- I got a warning like 'Too few paired peaks (0) so I can not build
the model! Lower your MFOLD parameter may erase this error.', how
can I tweak MFOLD parameter?
We highly recommend you to test several MFOLD parameters. A suitable MFOLD parameter for model building will lead to several thousand paired peaks from the raw ChIP-seq data. But you'd better not to use a MFOLD less than 10, because it will bring you too many paired peaks which will stick the process.

- What are the "paired peaks" reported during "Build peak model"?
How are they related to the much larger number of peaks that are
called later in the process?
To find paired peaks to build model is the first step in MACS. MACS uses MFOLD value to scan the whole dataset, searches for highly significant enriched regions, then estimates a 'fragment_length' from the difference between the forward and reverse tag distribution in those regions, i.e., the paired peaks from forward tags and reverse tags. After this step, the MFOLD value will never be used. And in the next step — the real peak calling— MACS shifts tags according to 'fragment_length' then scans data for enriched peaks comparing to the background first, then the nearby regions by p-value cutoff. That's how it works.
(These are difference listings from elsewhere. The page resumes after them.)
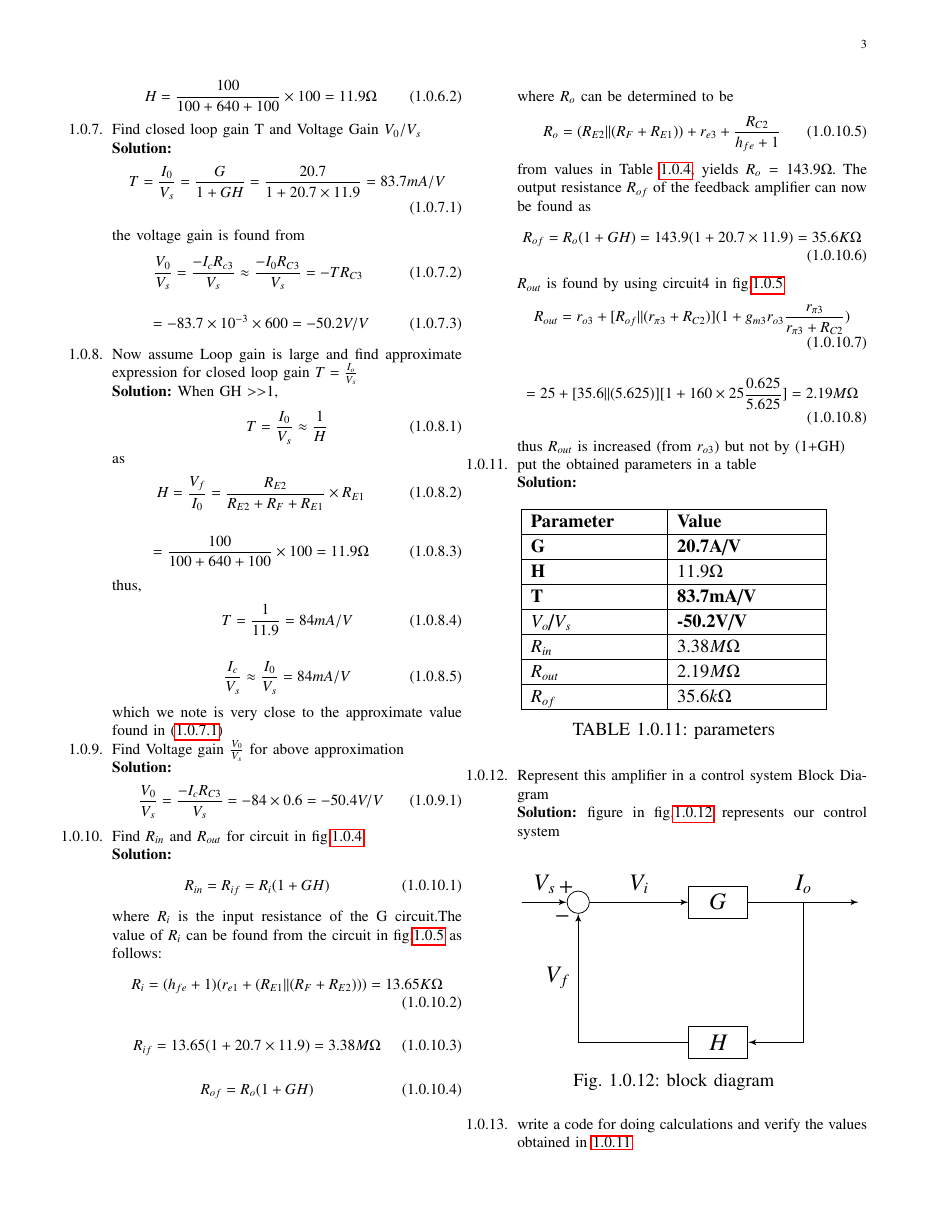
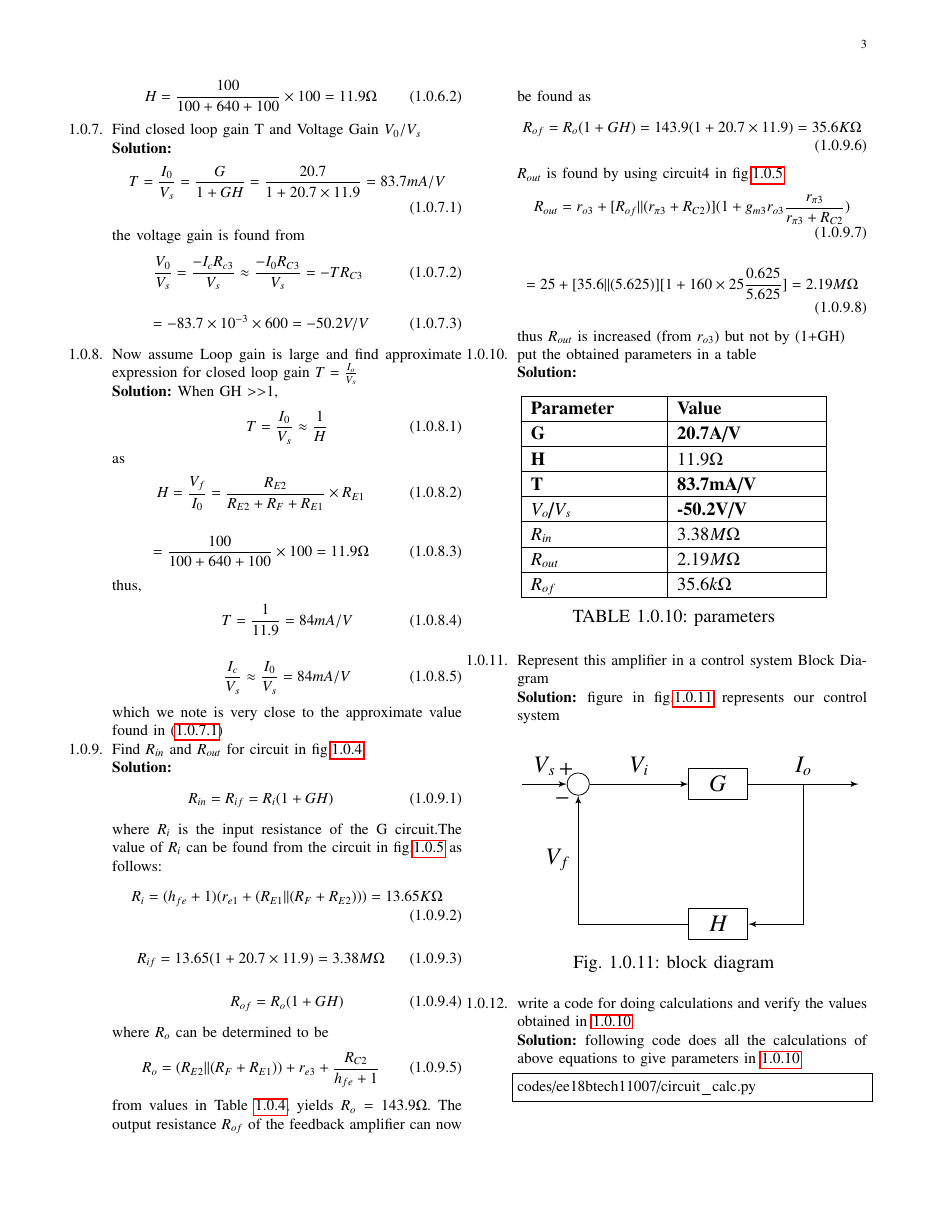
Before and after one commit to Cheruvusrs/Control-Systems-EE2227, a LaTeX paper (Feedback_circuits/gvv_feedback_manual.tex, which reads Feedback_circuits/chapters/EE18BTECH11007_2.tex): page 3 of 4 before the commit and page 3 of 3 after it. Compiled offline with pdfLaTeX; a missing font is replaced by an installed copy or a similar font; a LaTeX package or settings file that is missing is left out.

Commit message:
Update EE18BTECH11007_2.tex

```diff
--- a/Feedback_circuits/chapters/EE18BTECH11007_2.tex
+++ b/Feedback_circuits/chapters/EE18BTECH11007_2.tex
@@ -167,12 +167,6 @@ thus,
  \frac{I_c}{V_s}\approx\frac{I_0}{V_s}=84 mA/V
  \end{align}
  which  we note is very close to the approximate value found in \eqref{eq:EE18BTECH11007}
-\item Find Voltage gain $\frac{V_0}{V_s}$ for above approximation
-\\
-\solution
-\begin{align}
-\frac{V_0}{V_s}=\frac{-I_c R_{C3}}{V_s}=-84\times0.6=-50.4V/V
-\end{align}
 \item Find $R_{in}$ and $R_{out}$ for circuit in  fig.\ref{fig:circuit1}
 \\
 \solution
```
Also changed, not shown: Feedback_circuits/chapters/EE18BTECH11007_2.tex (2 more changed lines).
- Why do many reported peaks have a fold_change that is lower than
MFOLD?
Fold_change in XLS is not from the same analysis for MFOLD parameter. Fold_change is calculated from the enriched tags in that peak region and the local lambda of poisson distribution from the nearby regions.

- What are the three colored curves that define the peak model in
the R model?
The red curve represents the tag distribution in the peaks from forward tags, and the blue one is the distribution from the paired reverse tags. The zero point in x-axis is the midpoint of the paired-peaks window. Then the 'fragment_length' is determined as the distance between the summit of red and blue curves. After that, red curve is moved to the right of fragment_length/2 and blue one is moved to the left to form a merged distribution of the black curve. That's what the 'peak model' looks like.

- Why doesn't MACS report FDR values for my data?
In our algorithom, the FDR is calculated based on control data. So If there is no control file, the FDR column doesn't exist in the output file.

- Could you explain how the FDR is calculated for each peak?
FDR is calculated by reversing the control and treatment data, calling peaks using the same strategy, then calculating p-values for these 'negative peaks'. After ranking 'positive' peaks and 'negative' peaks by p-values, one can calculate a FDR for a certain p-value.

- How to use MACS on my SOLiD csfasta format files?
Giles Hall contributed a tool to convert csfasta to ELAND format files, which you can download from Contribution page.

- I'm looking into using the FDR values calculated from MACS, and
am getting some odd behavior. In one case, the relationship seems
inverse of what I'd expect with small p-values corresponding to
higher FDR's. In the other case I see that, up to a point, a
smaller p-value corresponds to a lower FDR. Beyond a certain
point, though, the FDR starts to rise with smaller p-values, which
seems off to me. Any thoughts out there on this? (From Tim Reddy)
In MACS, the FDR values and p-values are not necessary to be correlated monotonically. For a certain p-value we calculate how many peaks can be called from treatment against control, and how many peaks can be called from control against treatment by this p-value as cutoff. Then use these two numbers to compute FDR. At last we can assign FDR for every p-value. Sometimes, there are several peaks in control sample with very significant p-values, so the FDR for this low p-value can be quite high.